→ **How to complete this task**
Reproduce each entry below verbatim.

→ **Version comparison data**
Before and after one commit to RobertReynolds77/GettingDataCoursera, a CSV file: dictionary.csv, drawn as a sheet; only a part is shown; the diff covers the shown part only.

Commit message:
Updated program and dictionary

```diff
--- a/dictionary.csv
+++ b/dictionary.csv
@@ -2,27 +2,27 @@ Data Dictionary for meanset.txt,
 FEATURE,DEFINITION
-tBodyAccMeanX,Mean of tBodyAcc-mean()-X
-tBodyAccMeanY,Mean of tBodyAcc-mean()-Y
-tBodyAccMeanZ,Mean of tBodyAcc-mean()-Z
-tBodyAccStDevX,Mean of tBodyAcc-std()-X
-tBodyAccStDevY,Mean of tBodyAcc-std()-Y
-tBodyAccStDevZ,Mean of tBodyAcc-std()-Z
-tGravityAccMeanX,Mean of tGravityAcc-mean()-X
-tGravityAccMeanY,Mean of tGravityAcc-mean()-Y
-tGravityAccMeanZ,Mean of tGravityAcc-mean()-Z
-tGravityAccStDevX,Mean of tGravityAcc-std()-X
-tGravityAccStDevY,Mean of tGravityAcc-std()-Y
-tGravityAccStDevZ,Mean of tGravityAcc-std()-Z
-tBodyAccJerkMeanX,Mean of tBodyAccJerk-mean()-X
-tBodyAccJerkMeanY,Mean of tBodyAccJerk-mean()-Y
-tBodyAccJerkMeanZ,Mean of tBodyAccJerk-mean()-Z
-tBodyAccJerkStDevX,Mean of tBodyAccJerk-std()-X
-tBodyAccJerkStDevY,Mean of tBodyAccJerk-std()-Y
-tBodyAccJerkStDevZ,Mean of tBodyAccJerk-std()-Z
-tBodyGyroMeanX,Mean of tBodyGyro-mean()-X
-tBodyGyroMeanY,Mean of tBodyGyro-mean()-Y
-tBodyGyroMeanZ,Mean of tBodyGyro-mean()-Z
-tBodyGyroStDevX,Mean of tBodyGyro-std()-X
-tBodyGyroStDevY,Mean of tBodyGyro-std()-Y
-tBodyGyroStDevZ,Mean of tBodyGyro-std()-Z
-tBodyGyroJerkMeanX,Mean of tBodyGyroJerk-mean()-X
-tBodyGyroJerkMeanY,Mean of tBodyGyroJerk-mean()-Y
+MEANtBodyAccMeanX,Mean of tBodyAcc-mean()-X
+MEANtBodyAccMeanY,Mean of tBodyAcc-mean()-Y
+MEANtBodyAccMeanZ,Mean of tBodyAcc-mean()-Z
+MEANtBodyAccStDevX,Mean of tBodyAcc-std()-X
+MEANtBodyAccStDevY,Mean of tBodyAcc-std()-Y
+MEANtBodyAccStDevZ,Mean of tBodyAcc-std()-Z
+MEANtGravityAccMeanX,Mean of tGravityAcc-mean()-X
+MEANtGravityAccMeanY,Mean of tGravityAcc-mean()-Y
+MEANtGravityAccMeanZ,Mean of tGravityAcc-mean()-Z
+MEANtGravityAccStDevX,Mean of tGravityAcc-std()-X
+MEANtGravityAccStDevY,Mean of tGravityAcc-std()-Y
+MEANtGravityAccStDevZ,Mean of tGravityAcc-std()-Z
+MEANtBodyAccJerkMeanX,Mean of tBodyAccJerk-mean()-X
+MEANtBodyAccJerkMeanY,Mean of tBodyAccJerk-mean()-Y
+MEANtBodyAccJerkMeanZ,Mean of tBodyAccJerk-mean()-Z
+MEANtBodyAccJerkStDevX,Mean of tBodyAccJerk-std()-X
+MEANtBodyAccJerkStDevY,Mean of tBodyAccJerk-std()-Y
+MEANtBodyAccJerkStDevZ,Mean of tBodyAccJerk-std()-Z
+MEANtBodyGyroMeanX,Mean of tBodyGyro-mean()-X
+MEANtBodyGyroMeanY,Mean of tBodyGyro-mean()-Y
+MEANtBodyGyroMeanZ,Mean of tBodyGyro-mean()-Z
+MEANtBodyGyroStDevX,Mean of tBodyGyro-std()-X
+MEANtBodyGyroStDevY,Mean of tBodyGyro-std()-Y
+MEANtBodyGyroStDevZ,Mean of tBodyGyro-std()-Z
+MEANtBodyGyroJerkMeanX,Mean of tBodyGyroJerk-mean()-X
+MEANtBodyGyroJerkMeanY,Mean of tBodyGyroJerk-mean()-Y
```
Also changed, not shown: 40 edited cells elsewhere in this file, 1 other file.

→ **Solution to this problem**
Before and after one commit to RobertReynolds77/GettingDataCoursera, a CSV file: dictionary.csv, drawn as a sheet; only a part is shown; the diff covers the shown part only.

Commit message:
Updated program and dictionary

```diff
--- a/dictionary.csv
+++ b/dictionary.csv
@@ -2,27 +2,27 @@ Data Dictionary for meanset.txt,
 FEATURE,DEFINITION
-tBodyAccMeanX,Mean of tBodyAcc-mean()-X
-tBodyAccMeanY,Mean of tBodyAcc-mean()-Y
-tBodyAccMeanZ,Mean of tBodyAcc-mean()-Z
-tBodyAccStDevX,Mean of tBodyAcc-std()-X
-tBodyAccStDevY,Mean of tBodyAcc-std()-Y
-tBodyAccStDevZ,Mean of tBodyAcc-std()-Z
-tGravityAccMeanX,Mean of tGravityAcc-mean()-X
-tGravityAccMeanY,Mean of tGravityAcc-mean()-Y
-tGravityAccMeanZ,Mean of tGravityAcc-mean()-Z
-tGravityAccStDevX,Mean of tGravityAcc-std()-X
-tGravityAccStDevY,Mean of tGravityAcc-std()-Y
-tGravityAccStDevZ,Mean of tGravityAcc-std()-Z
-tBodyAccJerkMeanX,Mean of tBodyAccJerk-mean()-X
-tBodyAccJerkMeanY,Mean of tBodyAccJerk-mean()-Y
-tBodyAccJerkMeanZ,Mean of tBodyAccJerk-mean()-Z
-tBodyAccJerkStDevX,Mean of tBodyAccJerk-std()-X
-tBodyAccJerkStDevY,Mean of tBodyAccJerk-std()-Y
-tBodyAccJerkStDevZ,Mean of tBodyAccJerk-std()-Z
-tBodyGyroMeanX,Mean of tBodyGyro-mean()-X
-tBodyGyroMeanY,Mean of tBodyGyro-mean()-Y
-tBodyGyroMeanZ,Mean of tBodyGyro-mean()-Z
-tBodyGyroStDevX,Mean of tBodyGyro-std()-X
-tBodyGyroStDevY,Mean of tBodyGyro-std()-Y
-tBodyGyroStDevZ,Mean of tBodyGyro-std()-Z
-tBodyGyroJerkMeanX,Mean of tBodyGyroJerk-mean()-X
-tBodyGyroJerkMeanY,Mean of tBodyGyroJerk-mean()-Y
+MEANtBodyAccMeanX,Mean of tBodyAcc-mean()-X
+MEANtBodyAccMeanY,Mean of tBodyAcc-mean()-Y
+MEANtBodyAccMeanZ,Mean of tBodyAcc-mean()-Z
+MEANtBodyAccStDevX,Mean of tBodyAcc-std()-X
+MEANtBodyAccStDevY,Mean of tBodyAcc-std()-Y
+MEANtBodyAccStDevZ,Mean of tBodyAcc-std()-Z
+MEANtGravityAccMeanX,Mean of tGravityAcc-mean()-X
+MEANtGravityAccMeanY,Mean of tGravityAcc-mean()-Y
+MEANtGravityAccMeanZ,Mean of tGravityAcc-mean()-Z
+MEANtGravityAccStDevX,Mean of tGravityAcc-std()-X
+MEANtGravityAccStDevY,Mean of tGravityAcc-std()-Y
+MEANtGravityAccStDevZ,Mean of tGravityAcc-std()-Z
+MEANtBodyAccJerkMeanX,Mean of tBodyAccJerk-mean()-X
+MEANtBodyAccJerkMeanY,Mean of tBodyAccJerk-mean()-Y
+MEANtBodyAccJerkMeanZ,Mean of tBodyAccJerk-mean()-Z
+MEANtBodyAccJerkStDevX,Mean of tBodyAccJerk-std()-X
+MEANtBodyAccJerkStDevY,Mean of tBodyAccJerk-std()-Y
+MEANtBodyAccJerkStDevZ,Mean of tBodyAccJerk-std()-Z
+MEANtBodyGyroMeanX,Mean of tBodyGyro-mean()-X
+MEANtBodyGyroMeanY,Mean of tBodyGyro-mean()-Y
+MEANtBodyGyroMeanZ,Mean of tBodyGyro-mean()-Z
+MEANtBodyGyroStDevX,Mean of tBodyGyro-std()-X
+MEANtBodyGyroStDevY,Mean of tBodyGyro-std()-Y
+MEANtBodyGyroStDevZ,Mean of tBodyGyro-std()-Z
+MEANtBodyGyroJerkMeanX,Mean of tBodyGyroJerk-mean()-X
+MEANtBodyGyroJerkMeanY,Mean of tBodyGyroJerk-mean()-Y
```
Also changed, not shown: 40 edited cells elsewhere in this file, 1 other file.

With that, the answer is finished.